$\Pi_{i=1}^kC_i=SL_n(q)$.

Our result has a similar flavour.

**Theorem**: Let $G=G_r(q)$ be a finite simple group of Lie type of rank $r$. There exists $c=f(r)$ such that if $S_1,\dots, S_k$ are subsets of $G$ satisfying
$\Pi_{i=1}^k|S_i|\geq|G|^c$, then there exist elements $g_1,\dots, g_k$ such that $G=(S_1)^{g_1}\cdots (S_k)^{g_k}$.

Our theorem differs to that of Rodgers and Saxl in three important respects, two good, one not so good: First, our result pertains to all finite simple groups $G$ of Lie type. Second, our result does not just pertain to conjugacy classes, but to subsets of the group, provided we are free to take conjugates.

The third difference is a weak point: our result replaces the constant ``12’’ in their thereom with an unspecified constant that depends on the rank of the group $G$. We conjecture that we should be able to do better, and not just for finite simple groups of Lie type, but for alternating groups as well:

**Conjecture**: Let $G$ be a finite simple group. There exists $c$ such that if $S_1,\dots, S_k$ are subsets of $G$ satisfying
$\Pi_{i=1}^k|S_i|\geq|G|^c$, then there exist elements $g_1,\dots, g_k$ such that $G=(S_1)^{g_1}\cdots (S_k)^{g_k}$.

This conjecture seems hard! Our theorem has a rank-dependency because it makes use of the “Product Theorem” which was proved, independently by Pyber-Szabó and by Breuillard-Green-Tao. To prove the conjecture we would need to replace the Product Theorem in our argument with, um, something else… But what?!

One last remark: there is a fourth sense in which our theorem differs to that of Rodgers and Saxl – we are interested in finite simple groups, while they consider $SL_n(q)$ which is, in general, only quasi-simple.

It turns out that the distinction here is not significant: It is not hard to show that our theorem is true if and only if the analogous statement is true for quasi-simple groups (provided you require that the sets $S_i$ do not intersect the centre of $G$)… And the same is true of the conjecture stated above. So the stated conjecture would be a generalization of both our result and that of Rodgers and Saxl, albeit we don’t specify the value of $c$ as Rodgers and Saxl did.

Let me finish this post by thanking my two co-authors, Laci and Bandi. I have worked with these two guys on a previous paper, and they are both brilliant and generous with their many ideas.
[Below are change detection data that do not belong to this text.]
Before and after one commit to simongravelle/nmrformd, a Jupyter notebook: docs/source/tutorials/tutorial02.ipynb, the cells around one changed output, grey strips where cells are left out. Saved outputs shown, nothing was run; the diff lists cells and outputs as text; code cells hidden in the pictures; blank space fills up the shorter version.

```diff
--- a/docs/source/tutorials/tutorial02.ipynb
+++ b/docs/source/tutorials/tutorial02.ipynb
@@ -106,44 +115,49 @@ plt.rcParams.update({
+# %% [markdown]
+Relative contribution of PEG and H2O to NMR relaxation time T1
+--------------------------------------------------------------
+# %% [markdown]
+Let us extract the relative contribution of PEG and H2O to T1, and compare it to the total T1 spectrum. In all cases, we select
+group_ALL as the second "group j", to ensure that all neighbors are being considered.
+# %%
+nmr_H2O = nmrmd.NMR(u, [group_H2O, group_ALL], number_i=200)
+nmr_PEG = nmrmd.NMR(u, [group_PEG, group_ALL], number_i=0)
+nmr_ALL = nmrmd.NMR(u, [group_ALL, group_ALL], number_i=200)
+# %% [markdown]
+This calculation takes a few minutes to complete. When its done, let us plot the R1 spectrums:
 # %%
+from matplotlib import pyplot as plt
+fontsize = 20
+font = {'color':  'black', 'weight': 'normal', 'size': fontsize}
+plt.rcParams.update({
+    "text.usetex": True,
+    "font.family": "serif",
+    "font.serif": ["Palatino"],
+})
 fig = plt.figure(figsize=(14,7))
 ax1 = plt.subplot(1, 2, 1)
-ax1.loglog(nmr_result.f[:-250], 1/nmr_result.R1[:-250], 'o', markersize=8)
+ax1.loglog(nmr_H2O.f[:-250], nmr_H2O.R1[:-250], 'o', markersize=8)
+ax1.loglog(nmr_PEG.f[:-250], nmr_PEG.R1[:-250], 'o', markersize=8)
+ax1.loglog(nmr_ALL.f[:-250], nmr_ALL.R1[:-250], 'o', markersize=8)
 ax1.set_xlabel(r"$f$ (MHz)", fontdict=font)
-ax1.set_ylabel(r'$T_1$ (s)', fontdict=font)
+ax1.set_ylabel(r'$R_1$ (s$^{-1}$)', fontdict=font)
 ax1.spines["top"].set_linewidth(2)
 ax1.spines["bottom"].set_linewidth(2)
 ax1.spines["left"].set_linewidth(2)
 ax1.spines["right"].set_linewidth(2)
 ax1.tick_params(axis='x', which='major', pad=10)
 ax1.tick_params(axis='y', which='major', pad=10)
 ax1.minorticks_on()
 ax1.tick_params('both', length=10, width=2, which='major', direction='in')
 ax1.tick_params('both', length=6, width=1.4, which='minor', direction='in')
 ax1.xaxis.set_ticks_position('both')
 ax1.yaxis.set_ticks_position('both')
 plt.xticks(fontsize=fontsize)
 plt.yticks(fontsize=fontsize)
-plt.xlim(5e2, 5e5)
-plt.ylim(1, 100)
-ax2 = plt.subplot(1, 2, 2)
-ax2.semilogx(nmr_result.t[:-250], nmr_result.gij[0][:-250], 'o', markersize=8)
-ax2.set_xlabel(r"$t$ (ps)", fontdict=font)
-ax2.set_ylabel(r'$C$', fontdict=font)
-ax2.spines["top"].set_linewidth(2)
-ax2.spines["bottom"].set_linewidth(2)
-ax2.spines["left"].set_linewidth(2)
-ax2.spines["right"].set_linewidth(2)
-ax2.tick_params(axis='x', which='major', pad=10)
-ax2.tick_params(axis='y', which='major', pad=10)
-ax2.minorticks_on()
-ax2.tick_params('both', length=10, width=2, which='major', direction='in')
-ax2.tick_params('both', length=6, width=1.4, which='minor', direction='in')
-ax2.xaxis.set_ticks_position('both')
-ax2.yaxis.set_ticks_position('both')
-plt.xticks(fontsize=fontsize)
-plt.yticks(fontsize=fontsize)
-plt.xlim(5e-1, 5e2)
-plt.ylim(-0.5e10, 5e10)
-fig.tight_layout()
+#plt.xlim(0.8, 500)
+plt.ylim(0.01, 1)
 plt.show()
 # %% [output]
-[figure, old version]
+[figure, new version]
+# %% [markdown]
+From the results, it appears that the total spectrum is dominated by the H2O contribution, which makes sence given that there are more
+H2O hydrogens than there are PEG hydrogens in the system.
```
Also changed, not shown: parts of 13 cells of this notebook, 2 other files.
I hope to have the privilege of working with them more in the future.